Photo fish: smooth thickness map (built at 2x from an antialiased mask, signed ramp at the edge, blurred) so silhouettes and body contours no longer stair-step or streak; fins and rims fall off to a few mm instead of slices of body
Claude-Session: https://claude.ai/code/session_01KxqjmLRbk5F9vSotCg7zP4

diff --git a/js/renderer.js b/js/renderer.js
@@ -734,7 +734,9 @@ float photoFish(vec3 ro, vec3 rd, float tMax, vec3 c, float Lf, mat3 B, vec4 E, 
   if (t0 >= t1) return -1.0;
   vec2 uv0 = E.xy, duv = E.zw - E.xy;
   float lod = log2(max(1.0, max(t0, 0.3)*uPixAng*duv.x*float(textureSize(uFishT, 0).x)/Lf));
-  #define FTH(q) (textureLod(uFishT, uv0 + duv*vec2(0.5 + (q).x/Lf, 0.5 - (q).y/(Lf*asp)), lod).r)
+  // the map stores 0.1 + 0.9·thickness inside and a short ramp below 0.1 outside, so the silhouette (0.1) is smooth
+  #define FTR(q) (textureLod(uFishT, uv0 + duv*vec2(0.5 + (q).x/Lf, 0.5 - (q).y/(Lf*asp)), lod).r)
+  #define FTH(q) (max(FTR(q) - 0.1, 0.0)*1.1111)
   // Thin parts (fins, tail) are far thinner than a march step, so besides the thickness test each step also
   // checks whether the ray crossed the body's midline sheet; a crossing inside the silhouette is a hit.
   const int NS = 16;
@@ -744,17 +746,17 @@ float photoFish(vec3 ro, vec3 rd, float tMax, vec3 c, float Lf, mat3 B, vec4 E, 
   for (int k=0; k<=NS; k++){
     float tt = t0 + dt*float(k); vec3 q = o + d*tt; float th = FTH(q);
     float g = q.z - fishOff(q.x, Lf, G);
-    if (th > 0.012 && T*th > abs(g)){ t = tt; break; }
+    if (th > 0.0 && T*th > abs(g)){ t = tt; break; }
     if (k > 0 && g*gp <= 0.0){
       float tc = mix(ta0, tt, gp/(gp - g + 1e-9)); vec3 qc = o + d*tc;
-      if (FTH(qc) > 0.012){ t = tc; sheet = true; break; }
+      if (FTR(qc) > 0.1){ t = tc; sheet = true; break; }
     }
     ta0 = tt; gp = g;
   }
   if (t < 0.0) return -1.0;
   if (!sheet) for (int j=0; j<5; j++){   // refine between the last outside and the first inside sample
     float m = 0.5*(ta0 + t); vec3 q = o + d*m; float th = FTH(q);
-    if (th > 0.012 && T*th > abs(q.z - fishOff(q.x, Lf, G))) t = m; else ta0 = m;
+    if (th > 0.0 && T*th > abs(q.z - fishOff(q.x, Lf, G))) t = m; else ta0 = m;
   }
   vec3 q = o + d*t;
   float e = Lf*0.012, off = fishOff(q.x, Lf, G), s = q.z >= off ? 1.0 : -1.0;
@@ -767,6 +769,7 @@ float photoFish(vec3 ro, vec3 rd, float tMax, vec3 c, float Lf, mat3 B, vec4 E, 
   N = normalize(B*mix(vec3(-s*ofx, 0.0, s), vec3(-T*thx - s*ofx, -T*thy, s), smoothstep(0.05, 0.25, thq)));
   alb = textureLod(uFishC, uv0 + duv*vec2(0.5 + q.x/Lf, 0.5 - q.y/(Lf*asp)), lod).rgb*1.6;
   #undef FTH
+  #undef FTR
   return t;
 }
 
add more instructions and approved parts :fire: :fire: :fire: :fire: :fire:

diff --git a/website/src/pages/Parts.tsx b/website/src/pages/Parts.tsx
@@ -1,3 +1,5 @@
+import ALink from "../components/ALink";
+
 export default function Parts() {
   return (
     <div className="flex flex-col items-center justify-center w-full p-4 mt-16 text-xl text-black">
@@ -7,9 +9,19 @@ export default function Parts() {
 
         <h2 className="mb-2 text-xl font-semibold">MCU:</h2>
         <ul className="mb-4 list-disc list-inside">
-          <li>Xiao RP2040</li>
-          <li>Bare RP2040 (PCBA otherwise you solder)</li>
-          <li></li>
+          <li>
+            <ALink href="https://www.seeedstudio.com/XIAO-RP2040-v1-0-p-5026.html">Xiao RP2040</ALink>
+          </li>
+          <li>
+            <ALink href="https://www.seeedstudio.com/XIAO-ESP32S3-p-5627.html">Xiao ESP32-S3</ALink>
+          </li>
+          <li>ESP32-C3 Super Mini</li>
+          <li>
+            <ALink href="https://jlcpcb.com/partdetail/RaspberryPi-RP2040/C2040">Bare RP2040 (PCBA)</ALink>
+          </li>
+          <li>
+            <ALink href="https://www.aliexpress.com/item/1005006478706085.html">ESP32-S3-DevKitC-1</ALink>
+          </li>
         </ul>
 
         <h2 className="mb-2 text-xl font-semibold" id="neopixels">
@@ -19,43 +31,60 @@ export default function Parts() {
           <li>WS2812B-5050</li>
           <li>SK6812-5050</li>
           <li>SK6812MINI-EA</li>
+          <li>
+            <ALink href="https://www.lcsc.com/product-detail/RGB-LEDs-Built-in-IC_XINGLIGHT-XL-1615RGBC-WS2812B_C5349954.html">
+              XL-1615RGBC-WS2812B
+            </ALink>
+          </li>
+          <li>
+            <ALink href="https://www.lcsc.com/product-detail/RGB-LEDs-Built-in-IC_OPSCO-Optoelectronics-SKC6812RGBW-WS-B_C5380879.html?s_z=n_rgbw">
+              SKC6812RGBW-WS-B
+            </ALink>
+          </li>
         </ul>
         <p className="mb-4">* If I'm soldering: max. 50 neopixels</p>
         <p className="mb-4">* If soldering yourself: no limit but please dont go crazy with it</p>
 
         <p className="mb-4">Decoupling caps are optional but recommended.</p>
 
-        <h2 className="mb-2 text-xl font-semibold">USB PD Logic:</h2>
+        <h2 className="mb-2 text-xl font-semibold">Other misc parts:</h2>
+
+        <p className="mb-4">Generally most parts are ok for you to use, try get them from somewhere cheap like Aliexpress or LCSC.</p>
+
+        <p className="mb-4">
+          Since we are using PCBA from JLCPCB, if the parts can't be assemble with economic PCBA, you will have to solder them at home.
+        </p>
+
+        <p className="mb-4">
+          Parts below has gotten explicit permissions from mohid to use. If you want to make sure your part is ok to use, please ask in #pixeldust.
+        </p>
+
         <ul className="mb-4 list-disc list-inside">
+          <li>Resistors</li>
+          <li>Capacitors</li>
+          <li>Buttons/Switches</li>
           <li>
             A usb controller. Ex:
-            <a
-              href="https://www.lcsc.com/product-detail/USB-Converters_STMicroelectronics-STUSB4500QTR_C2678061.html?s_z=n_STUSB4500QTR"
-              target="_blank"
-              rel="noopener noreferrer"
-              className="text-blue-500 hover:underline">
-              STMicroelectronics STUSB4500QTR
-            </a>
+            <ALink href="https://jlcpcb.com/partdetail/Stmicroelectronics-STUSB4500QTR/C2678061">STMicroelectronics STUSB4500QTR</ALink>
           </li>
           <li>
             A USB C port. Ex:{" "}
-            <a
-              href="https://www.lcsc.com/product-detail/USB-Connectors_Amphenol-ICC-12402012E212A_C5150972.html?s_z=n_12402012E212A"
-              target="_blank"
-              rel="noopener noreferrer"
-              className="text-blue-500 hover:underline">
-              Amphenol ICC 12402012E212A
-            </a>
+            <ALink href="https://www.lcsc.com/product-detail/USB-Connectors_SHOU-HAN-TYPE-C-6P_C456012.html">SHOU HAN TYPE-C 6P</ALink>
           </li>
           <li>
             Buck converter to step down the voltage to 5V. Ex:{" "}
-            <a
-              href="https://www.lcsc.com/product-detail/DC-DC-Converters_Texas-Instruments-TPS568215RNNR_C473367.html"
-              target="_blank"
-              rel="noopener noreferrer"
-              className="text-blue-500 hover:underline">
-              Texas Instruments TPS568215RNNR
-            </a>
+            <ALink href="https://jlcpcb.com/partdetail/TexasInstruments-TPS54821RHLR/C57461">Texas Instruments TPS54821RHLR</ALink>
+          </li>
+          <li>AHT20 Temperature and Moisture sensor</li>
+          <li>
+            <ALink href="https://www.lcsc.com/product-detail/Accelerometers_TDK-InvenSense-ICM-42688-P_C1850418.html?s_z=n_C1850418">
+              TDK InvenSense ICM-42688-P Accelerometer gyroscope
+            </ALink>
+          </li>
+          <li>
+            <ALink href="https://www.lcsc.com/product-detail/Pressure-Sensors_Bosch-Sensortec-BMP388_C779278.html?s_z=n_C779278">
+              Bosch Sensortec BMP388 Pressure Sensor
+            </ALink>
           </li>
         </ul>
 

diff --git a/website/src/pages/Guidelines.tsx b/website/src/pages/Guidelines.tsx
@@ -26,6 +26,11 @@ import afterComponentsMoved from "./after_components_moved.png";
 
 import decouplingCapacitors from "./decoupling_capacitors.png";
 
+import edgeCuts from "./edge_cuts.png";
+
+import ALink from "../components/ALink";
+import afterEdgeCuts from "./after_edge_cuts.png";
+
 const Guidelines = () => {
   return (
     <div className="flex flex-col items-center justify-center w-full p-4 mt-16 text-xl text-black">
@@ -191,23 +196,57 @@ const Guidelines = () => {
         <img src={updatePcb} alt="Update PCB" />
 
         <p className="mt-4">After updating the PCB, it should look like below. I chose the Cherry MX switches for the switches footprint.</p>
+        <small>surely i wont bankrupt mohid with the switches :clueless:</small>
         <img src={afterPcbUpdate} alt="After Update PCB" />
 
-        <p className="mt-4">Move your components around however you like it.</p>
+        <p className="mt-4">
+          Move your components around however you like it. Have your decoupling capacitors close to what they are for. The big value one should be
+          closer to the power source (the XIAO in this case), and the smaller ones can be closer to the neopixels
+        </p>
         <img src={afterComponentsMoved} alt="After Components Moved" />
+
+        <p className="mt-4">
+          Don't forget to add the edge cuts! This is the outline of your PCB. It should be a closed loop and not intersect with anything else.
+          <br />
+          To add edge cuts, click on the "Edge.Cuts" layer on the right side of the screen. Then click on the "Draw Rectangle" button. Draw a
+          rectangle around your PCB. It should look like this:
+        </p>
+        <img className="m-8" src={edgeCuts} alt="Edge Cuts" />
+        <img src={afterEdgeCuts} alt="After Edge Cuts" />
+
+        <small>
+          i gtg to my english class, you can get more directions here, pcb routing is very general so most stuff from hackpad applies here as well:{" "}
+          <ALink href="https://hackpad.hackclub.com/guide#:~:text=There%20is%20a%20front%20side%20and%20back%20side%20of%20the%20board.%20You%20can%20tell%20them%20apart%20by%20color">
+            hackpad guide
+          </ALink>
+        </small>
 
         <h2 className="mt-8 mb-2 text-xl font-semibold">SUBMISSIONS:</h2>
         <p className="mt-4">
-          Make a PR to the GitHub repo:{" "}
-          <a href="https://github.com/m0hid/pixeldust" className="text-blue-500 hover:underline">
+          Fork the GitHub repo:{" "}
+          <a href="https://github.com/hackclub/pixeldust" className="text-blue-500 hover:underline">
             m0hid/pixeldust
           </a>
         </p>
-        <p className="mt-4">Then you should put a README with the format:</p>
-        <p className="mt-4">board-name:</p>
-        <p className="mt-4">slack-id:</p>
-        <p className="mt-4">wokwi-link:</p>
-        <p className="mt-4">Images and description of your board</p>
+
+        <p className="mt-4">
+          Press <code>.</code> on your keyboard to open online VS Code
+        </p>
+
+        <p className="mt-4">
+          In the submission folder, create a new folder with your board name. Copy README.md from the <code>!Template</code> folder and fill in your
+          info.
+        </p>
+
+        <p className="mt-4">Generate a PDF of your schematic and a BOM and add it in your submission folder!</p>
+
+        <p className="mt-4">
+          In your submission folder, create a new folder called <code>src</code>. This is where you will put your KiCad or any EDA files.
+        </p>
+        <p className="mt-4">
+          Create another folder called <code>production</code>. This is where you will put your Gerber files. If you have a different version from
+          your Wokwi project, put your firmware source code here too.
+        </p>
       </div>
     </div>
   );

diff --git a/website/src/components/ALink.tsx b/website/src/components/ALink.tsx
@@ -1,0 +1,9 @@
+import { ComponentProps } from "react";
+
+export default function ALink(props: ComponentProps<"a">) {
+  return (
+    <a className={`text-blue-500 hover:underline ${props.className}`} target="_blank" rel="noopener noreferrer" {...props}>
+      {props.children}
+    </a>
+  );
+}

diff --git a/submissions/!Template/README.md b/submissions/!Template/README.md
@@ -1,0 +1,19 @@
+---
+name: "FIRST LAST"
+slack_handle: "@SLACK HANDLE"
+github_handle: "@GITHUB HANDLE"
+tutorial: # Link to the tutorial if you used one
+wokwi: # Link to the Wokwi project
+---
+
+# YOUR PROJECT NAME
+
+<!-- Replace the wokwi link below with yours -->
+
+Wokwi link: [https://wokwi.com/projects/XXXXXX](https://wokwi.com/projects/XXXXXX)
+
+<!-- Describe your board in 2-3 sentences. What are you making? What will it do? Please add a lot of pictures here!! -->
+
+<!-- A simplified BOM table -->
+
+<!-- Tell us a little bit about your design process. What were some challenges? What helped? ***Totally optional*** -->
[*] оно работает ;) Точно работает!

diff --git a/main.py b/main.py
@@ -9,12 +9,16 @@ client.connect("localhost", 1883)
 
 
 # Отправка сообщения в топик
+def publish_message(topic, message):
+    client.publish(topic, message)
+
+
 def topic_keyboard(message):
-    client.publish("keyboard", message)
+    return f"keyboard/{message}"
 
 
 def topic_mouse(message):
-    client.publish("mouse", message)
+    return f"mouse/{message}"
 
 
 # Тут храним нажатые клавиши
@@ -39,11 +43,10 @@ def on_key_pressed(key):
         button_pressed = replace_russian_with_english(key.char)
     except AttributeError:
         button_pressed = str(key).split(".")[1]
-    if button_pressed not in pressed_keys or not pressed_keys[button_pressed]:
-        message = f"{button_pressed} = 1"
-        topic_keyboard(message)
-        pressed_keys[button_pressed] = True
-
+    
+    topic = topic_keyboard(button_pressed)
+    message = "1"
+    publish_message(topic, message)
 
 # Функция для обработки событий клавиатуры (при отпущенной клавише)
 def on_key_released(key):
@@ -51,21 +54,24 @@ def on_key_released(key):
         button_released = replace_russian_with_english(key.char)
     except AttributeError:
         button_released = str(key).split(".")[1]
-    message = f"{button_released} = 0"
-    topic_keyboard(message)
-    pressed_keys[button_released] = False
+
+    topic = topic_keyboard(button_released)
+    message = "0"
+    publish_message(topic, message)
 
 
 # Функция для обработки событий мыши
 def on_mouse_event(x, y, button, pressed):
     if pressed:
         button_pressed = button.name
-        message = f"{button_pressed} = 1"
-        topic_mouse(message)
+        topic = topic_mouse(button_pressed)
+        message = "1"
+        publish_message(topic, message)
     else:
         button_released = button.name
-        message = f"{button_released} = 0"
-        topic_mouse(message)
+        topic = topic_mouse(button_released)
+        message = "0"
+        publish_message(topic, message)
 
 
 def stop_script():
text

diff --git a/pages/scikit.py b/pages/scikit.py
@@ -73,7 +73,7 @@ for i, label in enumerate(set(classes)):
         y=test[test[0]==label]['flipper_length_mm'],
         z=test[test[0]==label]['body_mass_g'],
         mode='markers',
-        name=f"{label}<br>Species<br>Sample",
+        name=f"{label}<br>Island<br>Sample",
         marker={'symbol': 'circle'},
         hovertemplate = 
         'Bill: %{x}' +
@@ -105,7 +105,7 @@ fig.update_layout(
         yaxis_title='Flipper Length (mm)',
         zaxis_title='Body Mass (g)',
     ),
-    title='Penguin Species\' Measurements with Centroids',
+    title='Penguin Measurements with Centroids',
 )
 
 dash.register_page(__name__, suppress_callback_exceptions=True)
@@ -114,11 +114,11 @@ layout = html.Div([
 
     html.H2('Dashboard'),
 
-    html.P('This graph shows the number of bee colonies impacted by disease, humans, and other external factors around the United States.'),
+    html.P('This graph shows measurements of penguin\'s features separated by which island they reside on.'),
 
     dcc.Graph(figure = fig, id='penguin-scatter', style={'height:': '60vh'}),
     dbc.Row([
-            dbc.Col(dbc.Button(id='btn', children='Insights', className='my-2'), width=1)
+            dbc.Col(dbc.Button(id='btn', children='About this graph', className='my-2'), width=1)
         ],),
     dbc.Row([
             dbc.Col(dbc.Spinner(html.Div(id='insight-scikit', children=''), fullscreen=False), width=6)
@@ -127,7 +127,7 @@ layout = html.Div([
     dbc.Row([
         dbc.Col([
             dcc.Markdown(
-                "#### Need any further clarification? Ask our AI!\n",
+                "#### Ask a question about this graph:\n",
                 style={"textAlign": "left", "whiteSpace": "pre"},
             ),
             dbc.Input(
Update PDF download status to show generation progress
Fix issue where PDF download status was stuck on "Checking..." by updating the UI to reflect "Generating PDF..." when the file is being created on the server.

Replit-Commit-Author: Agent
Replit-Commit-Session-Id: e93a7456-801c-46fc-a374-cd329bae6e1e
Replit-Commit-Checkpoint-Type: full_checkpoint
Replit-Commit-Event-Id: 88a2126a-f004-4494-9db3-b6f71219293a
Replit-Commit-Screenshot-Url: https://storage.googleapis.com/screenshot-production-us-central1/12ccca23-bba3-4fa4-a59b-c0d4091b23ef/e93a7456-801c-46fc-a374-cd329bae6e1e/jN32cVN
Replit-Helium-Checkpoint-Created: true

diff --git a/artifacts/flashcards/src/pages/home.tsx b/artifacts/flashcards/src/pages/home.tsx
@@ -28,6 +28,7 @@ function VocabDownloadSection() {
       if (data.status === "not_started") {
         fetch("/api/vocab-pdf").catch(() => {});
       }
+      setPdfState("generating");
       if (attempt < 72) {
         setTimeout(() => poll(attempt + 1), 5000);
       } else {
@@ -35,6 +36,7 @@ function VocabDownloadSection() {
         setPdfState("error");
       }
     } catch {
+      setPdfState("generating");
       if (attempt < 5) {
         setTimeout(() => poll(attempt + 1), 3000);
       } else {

GOAL OF THE EXERCISE =>
Search the entries for the word "import", then copy every line in which it is found.

ANSWER TO THIS EXERCISE =>
+import ALink from "../components/ALink";
@@ -26,6 +26,11 @@ import afterComponentsMoved from "./after_components_moved.png";
 import decouplingCapacitors from "./decoupling_capacitors.png";
+import edgeCuts from "./edge_cuts.png";
+import ALink from "../components/ALink";
+import afterEdgeCuts from "./after_edge_cuts.png";
+import { ComponentProps } from "react";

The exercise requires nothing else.